[Structured diff data]
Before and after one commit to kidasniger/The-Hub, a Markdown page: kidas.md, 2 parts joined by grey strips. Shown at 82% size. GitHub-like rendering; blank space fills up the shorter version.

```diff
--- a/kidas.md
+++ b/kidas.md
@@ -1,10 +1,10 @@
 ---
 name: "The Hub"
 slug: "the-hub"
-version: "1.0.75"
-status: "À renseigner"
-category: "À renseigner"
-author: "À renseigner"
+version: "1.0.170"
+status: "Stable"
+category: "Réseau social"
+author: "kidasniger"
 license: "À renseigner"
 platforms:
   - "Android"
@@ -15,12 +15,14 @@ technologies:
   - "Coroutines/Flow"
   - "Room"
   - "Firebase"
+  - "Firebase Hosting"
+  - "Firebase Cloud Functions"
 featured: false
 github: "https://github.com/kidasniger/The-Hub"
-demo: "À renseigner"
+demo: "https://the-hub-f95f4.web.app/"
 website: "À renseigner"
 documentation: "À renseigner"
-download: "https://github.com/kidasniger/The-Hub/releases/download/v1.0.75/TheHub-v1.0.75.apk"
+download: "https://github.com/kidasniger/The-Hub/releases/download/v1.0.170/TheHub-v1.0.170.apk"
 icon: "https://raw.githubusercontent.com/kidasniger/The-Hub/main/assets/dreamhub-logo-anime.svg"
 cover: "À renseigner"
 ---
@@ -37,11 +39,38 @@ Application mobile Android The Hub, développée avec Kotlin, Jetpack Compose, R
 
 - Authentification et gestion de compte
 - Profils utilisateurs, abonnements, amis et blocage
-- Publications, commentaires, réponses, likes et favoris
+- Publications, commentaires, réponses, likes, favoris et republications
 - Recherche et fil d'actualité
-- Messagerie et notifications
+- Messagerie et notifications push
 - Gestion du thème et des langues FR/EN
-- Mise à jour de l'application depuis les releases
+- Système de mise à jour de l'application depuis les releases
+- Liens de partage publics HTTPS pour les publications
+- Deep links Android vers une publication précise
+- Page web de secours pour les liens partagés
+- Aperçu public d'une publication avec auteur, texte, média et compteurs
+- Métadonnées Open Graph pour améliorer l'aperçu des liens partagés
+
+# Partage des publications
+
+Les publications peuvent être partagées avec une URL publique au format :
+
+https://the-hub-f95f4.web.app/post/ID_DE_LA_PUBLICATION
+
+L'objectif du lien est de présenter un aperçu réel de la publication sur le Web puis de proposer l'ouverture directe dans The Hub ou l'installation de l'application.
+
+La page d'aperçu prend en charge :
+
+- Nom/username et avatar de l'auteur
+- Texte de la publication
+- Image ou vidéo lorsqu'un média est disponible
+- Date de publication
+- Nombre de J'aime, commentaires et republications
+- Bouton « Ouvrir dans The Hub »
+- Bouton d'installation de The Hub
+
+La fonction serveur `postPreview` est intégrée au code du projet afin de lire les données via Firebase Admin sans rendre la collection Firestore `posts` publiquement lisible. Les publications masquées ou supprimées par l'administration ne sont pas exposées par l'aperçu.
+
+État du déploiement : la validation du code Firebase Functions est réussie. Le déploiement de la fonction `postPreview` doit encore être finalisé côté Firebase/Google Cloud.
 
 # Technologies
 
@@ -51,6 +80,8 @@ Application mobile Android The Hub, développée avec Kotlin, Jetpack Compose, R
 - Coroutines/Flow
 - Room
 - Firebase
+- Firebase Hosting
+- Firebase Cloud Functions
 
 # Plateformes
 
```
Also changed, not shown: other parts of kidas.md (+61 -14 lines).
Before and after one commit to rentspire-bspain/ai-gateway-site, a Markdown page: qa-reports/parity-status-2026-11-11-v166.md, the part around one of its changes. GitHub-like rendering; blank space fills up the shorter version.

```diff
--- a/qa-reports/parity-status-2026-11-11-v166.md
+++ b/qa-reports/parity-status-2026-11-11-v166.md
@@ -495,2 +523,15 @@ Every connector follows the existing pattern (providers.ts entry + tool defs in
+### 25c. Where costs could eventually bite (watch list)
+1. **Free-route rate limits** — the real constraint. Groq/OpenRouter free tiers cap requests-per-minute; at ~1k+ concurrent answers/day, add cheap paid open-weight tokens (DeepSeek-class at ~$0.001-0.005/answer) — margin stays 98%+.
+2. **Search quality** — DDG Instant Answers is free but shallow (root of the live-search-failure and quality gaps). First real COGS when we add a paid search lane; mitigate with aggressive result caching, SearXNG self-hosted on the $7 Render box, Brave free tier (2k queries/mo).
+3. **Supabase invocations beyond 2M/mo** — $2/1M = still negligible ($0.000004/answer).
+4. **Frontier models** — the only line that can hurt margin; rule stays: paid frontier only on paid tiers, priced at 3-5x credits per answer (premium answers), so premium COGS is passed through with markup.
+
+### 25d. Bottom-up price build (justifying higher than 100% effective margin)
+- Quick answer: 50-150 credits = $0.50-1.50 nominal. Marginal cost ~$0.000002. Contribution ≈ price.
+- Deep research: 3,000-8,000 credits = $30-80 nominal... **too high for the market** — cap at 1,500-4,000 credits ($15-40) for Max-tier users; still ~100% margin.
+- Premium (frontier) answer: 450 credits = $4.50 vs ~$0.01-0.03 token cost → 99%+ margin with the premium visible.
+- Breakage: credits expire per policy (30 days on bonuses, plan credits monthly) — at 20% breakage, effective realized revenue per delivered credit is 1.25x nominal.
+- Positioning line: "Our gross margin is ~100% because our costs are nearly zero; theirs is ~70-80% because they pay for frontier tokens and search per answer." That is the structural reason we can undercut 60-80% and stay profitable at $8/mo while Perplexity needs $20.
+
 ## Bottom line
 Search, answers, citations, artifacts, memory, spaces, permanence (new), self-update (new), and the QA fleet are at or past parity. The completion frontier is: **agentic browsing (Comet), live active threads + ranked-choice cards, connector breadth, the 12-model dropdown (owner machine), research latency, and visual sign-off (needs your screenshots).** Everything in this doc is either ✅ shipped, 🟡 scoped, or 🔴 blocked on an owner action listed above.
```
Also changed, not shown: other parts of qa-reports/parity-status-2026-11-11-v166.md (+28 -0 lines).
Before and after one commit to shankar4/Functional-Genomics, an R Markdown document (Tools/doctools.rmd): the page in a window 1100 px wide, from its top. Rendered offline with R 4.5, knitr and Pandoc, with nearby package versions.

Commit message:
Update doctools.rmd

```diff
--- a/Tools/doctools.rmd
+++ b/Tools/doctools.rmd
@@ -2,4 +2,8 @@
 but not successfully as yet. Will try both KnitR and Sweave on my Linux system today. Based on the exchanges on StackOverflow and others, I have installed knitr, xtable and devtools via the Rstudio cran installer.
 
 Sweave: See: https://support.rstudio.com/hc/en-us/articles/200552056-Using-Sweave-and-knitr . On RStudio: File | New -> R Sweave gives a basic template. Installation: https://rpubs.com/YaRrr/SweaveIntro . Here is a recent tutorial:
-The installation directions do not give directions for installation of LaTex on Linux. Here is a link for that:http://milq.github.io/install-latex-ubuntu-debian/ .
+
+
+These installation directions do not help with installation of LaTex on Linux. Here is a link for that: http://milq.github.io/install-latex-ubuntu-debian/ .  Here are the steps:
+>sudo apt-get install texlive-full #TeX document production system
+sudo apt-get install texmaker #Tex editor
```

▶ [Exercise description]: Above are the entries; copy out every line among them that contains the word "reports".

▶ [Output for this task]:
Before and after one commit to rentspire-bspain/ai-gateway-site, a Markdown page: qa-reports/parity-status-2026-11-11-v166.md, the part around one of its changes. GitHub-like rendering; blank space fills up the shorter version.
--- a/qa-reports/parity-status-2026-11-11-v166.md
+++ b/qa-reports/parity-status-2026-11-11-v166.md
Also changed, not shown: other parts of qa-reports/parity-status-2026-11-11-v166.md (+28 -0 lines).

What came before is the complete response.